#### [Exercise description]
Leaving out all images, write out the records that follow exactly.

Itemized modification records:
____________
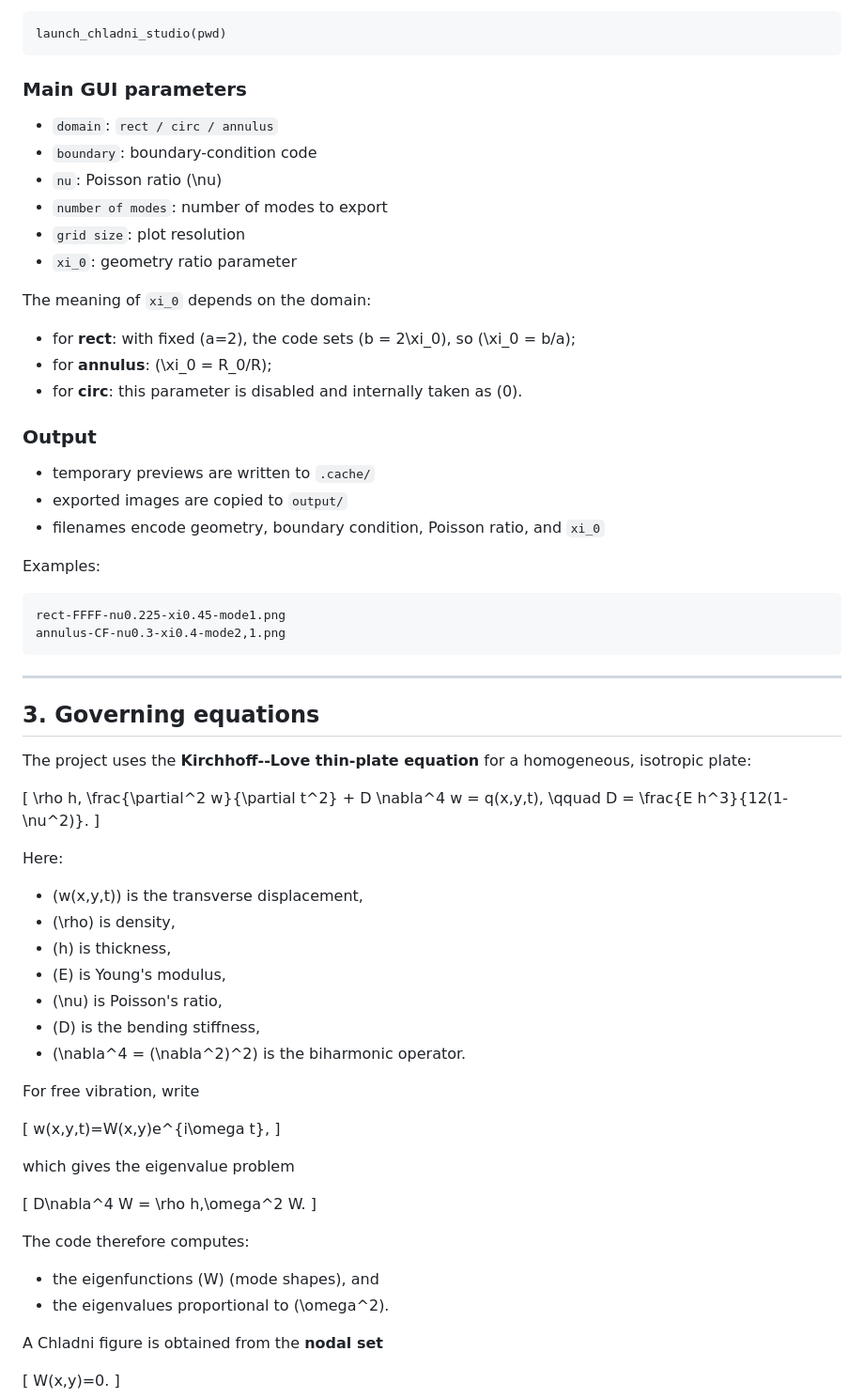
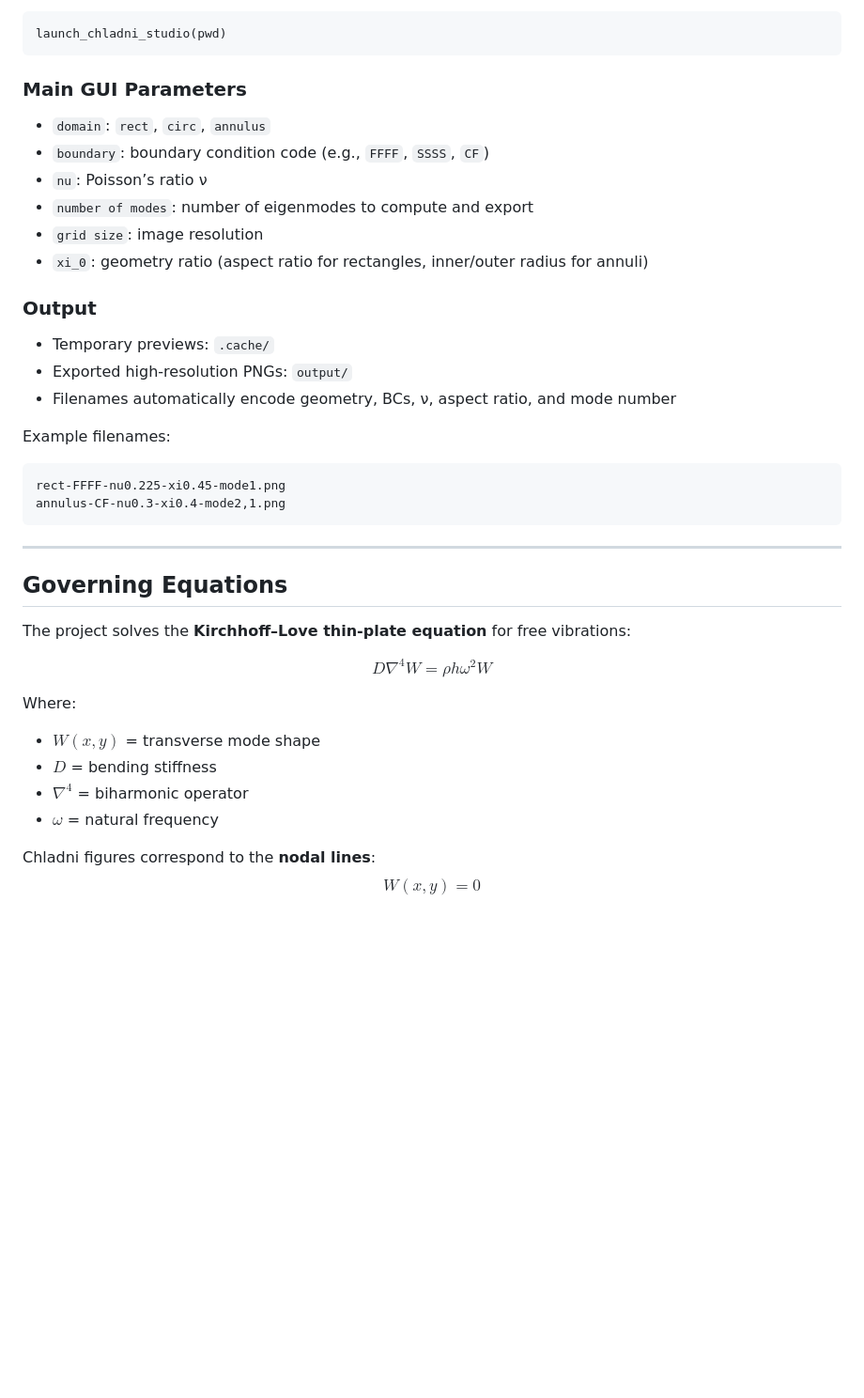
Before and after one commit to claudemt/ChladniFigures-matlab, a Markdown page: README.md, the part around one of its changes. Shown at 94% size. Rendered like a GitHub page; blank space fills up the shorter version.

````diff
--- a/README.md
+++ b/README.md
@@ -74,76 +54,42 @@ or
 launch_chladni_studio(pwd)
 ```
 
-### Main GUI parameters
-
-- `domain`: `rect / circ / annulus`
-- `boundary`: boundary-condition code
-- `nu`: Poisson ratio \(\nu\)
-- `number of modes`: number of modes to export
-- `grid size`: plot resolution
-- `xi_0`: geometry ratio parameter
-
-The meaning of `xi_0` depends on the domain:
-
-- for **rect**: with fixed \(a=2\), the code sets \(b = 2\xi_0\), so \(\xi_0 = b/a\);
-- for **annulus**: \(\xi_0 = R_0/R\);
-- for **circ**: this parameter is disabled and internally taken as \(0\).
+### Main GUI Parameters
+- `domain`: `rect`, `circ`, `annulus`
+- `boundary`: boundary condition code (e.g., `FFFF`, `SSSS`, `CF`)
+- `nu`: Poisson’s ratio ν
+- `number of modes`: number of eigenmodes to compute and export
+- `grid size`: image resolution
+- `xi_0`: geometry ratio (aspect ratio for rectangles, inner/outer radius for annuli)
 
 ### Output
+- Temporary previews: `.cache/`
+- Exported high-resolution PNGs: `output/`
+- Filenames automatically encode geometry, BCs, ν, aspect ratio, and mode number
 
-- temporary previews are written to `.cache/`
-- exported images are copied to `output/`
-- filenames encode geometry, boundary condition, Poisson ratio, and `xi_0`
-
-Examples:
-
-```text
+Example filenames:
+```
 rect-FFFF-nu0.225-xi0.45-mode1.png
 annulus-CF-nu0.3-xi0.4-mode2,1.png
 ```
 
 ---
 
-## 3. Governing equations
+## Governing Equations
+The project solves the **Kirchhoff–Love thin-plate equation** for free vibrations:
 
-The project uses the **Kirchhoff--Love thin-plate equation** for a homogeneous, isotropic plate:
+$$
+D \nabla^4 W = \rho h \omega^2 W
+$$
 
-\[
-\rho h\, \frac{\partial^2 w}{\partial t^2} + D \nabla^4 w = q(x,y,t),
-\qquad
-D = \frac{E h^3}{12(1-\nu^2)}.
-\]
+Where:
+- $W(x,y)$ = transverse mode shape
+- $D$ = bending stiffness
+- $\nabla^4$ = biharmonic operator
+- $\omega$ = natural frequency
 
-Here:
+Chladni figures correspond to the **nodal lines**:
+$$
+W(x,y) = 0
+$$
 
-- \(w(x,y,t)\) is the transverse displacement,
-- \(\rho\) is density,
-- \(h\) is thickness,
-- \(E\) is Young's modulus,
-- \(\nu\) is Poisson's ratio,
-- \(D\) is the bending stiffness,
-- \(\nabla^4 = (\nabla^2)^2\) is the biharmonic operator.
-
-For free vibration, write
-
-\[
-w(x,y,t)=W(x,y)e^{i\omega t},
-\]
-
-which gives the eigenvalue problem
-
-\[
-D\nabla^4 W = \rho h\,\omega^2 W.
-\]
-
-The code therefore computes:
-
-- the eigenfunctions \(W\) (mode shapes), and
-- the eigenvalues proportional to \(\omega^2\).
-
-A Chladni figure is obtained from the **nodal set**
-
-\[
-W(x,y)=0.
-\]
-
````
Also changed, not shown: other parts of README.md (+82 -191 lines).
____________
#### [Result of the exercise]
Before and after one commit to claudemt/ChladniFigures-matlab, a Markdown page: README.md, the part around one of its changes. Shown at 94% size. Rendered like a GitHub page; blank space fills up the shorter version.

````diff
--- a/README.md
+++ b/README.md
@@ -74,76 +54,42 @@ or
 launch_chladni_studio(pwd)
 ```
 
-### Main GUI parameters
-
-- `domain`: `rect / circ / annulus`
-- `boundary`: boundary-condition code
-- `nu`: Poisson ratio \(\nu\)
-- `number of modes`: number of modes to export
-- `grid size`: plot resolution
-- `xi_0`: geometry ratio parameter
-
-The meaning of `xi_0` depends on the domain:
-
-- for **rect**: with fixed \(a=2\), the code sets \(b = 2\xi_0\), so \(\xi_0 = b/a\);
-- for **annulus**: \(\xi_0 = R_0/R\);
-- for **circ**: this parameter is disabled and internally taken as \(0\).
+### Main GUI Parameters
+- `domain`: `rect`, `circ`, `annulus`
+- `boundary`: boundary condition code (e.g., `FFFF`, `SSSS`, `CF`)
+- `nu`: Poisson’s ratio ν
+- `number of modes`: number of eigenmodes to compute and export
+- `grid size`: image resolution
+- `xi_0`: geometry ratio (aspect ratio for rectangles, inner/outer radius for annuli)
 
 ### Output
+- Temporary previews: `.cache/`
+- Exported high-resolution PNGs: `output/`
+- Filenames automatically encode geometry, BCs, ν, aspect ratio, and mode number
 
-- temporary previews are written to `.cache/`
-- exported images are copied to `output/`
-- filenames encode geometry, boundary condition, Poisson ratio, and `xi_0`
-
-Examples:
-
-```text
+Example filenames:
+```
 rect-FFFF-nu0.225-xi0.45-mode1.png
 annulus-CF-nu0.3-xi0.4-mode2,1.png
 ```
 
 ---
 
-## 3. Governing equations
+## Governing Equations
+The project solves the **Kirchhoff–Love thin-plate equation** for free vibrations:
 
-The project uses the **Kirchhoff--Love thin-plate equation** for a homogeneous, isotropic plate:
+$$
+D \nabla^4 W = \rho h \omega^2 W
+$$
 
-\[
-\rho h\, \frac{\partial^2 w}{\partial t^2} + D \nabla^4 w = q(x,y,t),
-\qquad
-D = \frac{E h^3}{12(1-\nu^2)}.
-\]
+Where:
+- $W(x,y)$ = transverse mode shape
+- $D$ = bending stiffness
+- $\nabla^4$ = biharmonic operator
+- $\omega$ = natural frequency
 
-Here:
+Chladni figures correspond to the **nodal lines**:
+$$
+W(x,y) = 0
+$$
 
-- \(w(x,y,t)\) is the transverse displacement,
-- \(\rho\) is density,
-- \(h\) is thickness,
-- \(E\) is Young's modulus,
-- \(\nu\) is Poisson's ratio,
-- \(D\) is the bending stiffness,
-- \(\nabla^4 = (\nabla^2)^2\) is the biharmonic operator.
-
-For free vibration, write
-
-\[
-w(x,y,t)=W(x,y)e^{i\omega t},
-\]
-
-which gives the eigenvalue problem
-
-\[
-D\nabla^4 W = \rho h\,\omega^2 W.
-\]
-
-The code therefore computes:
-
-- the eigenfunctions \(W\) (mode shapes), and
-- the eigenvalues proportional to \(\omega^2\).
-
-A Chladni figure is obtained from the **nodal set**
-
-\[
-W(x,y)=0.
-\]
-
````
Also changed, not shown: other parts of README.md (+82 -191 lines).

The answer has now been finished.